When Scott Steward told me about his forthcoming departure from NEHGS, he asked if I could send him one more Vita Brevis post “for the road.” The posts I have written have largely been when I need a mental break from whatever genealogy I am working on or go down a rabbit hole on a minor problem within a project; they are sometimes inspired when I am engaged in other forms of entertainment outside of work. While I had one such post “in the cupboard” for Scott to publish, I thought a more appropriate final post under Scott’s editorship would be reminiscing about the many projects we have worked on together for more than fifteen years! Continue reading One more for the road

What they looked like 2

My father

My earlier post, featuring my parents and both sets of grandparents, sought photographs of these relatives from early adult life – I am fortunate to have a number of such images for all six from which to choose!

Looking for photos of my eight great-grandparents is more challenging. Continue reading What they looked like 2

Road lines

True love comes in the strangest ways.

It was, for me, not exactly love at first sight. There were those who said I was wasting my time with her; that she didn’t come from good lines and that her family was nothing but a bunch of hot heads or, worse, nouveaux riches. Still, I persisted. I mean it wasn’t like she’d been omitted from any of the more recent lists of Who’s Who in the appropriate Blue Books,[1] right? After all, what more could they want from her? Her family had indeed built skyscrapers;[2] in later years some of her adopted kin even became synonymous with our efforts during the last World War.[3] Perhaps in spite of all these things, or because of them, she rather captivated me, and I must confess that I quickly fell in love with her. Continue reading Road lines

Bessie’s story

The thing that interests me most about family history is the gap between the things we think we know about our families and the realities.” – Jeremy Hardy[1]

Remember that children’s game of Telephone (or Gossip) in which a message is passed on in a whisper to each of several people, so that the end version is often distorted from the original? Family stories are like that old game and can be even more distorted depending on how many narrators related the story to how many listeners. I recently found one example in Husband’s maternal family history concerning (ahem) One Child Left Behind.

The story was that Husband’s maternal grandmother, Catherine (Hrabal) Samson (1906-1987), had emigrated in 1910 as a child with her family from Czechoslovakia (or Czechia, Bohemia, Austria, or Moravia, depending on which U.S. Census you want to believe and what the international politics were at the time). Continue reading Bessie’s story

This can’t work

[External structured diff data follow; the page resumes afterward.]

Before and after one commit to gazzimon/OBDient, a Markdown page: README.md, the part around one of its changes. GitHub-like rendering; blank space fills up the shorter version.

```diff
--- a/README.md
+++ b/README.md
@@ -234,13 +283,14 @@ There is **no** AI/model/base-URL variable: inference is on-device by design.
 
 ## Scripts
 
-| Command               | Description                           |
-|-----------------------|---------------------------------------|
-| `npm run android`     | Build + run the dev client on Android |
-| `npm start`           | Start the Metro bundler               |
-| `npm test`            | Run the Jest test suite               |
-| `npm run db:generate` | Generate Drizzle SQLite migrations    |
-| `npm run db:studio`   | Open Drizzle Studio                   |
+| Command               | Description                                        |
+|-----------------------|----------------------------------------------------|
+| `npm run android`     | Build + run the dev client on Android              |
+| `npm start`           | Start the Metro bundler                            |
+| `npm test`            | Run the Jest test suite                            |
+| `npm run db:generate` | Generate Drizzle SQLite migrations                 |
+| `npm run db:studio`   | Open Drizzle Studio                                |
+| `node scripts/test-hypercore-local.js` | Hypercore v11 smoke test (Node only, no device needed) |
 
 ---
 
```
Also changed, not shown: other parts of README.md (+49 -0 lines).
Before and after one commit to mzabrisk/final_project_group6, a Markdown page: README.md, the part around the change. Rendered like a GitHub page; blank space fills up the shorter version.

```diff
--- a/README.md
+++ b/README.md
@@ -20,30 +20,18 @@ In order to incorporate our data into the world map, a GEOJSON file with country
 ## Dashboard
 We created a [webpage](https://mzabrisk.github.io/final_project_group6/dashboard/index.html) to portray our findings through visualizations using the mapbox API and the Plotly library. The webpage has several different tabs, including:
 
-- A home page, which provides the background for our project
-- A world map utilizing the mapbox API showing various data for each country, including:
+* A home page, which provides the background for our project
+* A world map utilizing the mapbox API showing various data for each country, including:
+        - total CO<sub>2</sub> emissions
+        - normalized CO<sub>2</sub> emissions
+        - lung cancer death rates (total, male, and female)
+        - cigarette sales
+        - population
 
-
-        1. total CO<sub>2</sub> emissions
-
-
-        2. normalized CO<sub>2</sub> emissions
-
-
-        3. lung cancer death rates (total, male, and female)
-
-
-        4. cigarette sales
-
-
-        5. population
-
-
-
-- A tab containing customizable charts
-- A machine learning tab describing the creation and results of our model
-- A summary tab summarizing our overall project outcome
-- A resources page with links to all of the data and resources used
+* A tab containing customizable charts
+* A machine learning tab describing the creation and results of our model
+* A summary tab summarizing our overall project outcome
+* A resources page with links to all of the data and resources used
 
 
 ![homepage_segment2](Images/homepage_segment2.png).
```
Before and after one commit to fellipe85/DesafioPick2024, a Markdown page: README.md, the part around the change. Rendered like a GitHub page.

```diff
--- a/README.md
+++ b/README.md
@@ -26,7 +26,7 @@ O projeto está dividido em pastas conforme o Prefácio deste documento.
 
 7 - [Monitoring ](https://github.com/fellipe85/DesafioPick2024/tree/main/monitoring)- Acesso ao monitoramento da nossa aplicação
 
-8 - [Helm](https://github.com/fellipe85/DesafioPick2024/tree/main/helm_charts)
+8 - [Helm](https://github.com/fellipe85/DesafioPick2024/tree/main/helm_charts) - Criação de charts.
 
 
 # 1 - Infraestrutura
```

I have posted a few times about going back to the original records after looking at transcriptions. Sometimes you may have multiple versions of later transcriptions, or an uncited genealogy may have read the records more correctly than the published transcription, or the original record had a small smudge that has confused later transcribers. While there is certainly value to looking at the original records as they are written, it is good to keep in mind that the original records themselves may also be wrong. Continue reading This can’t work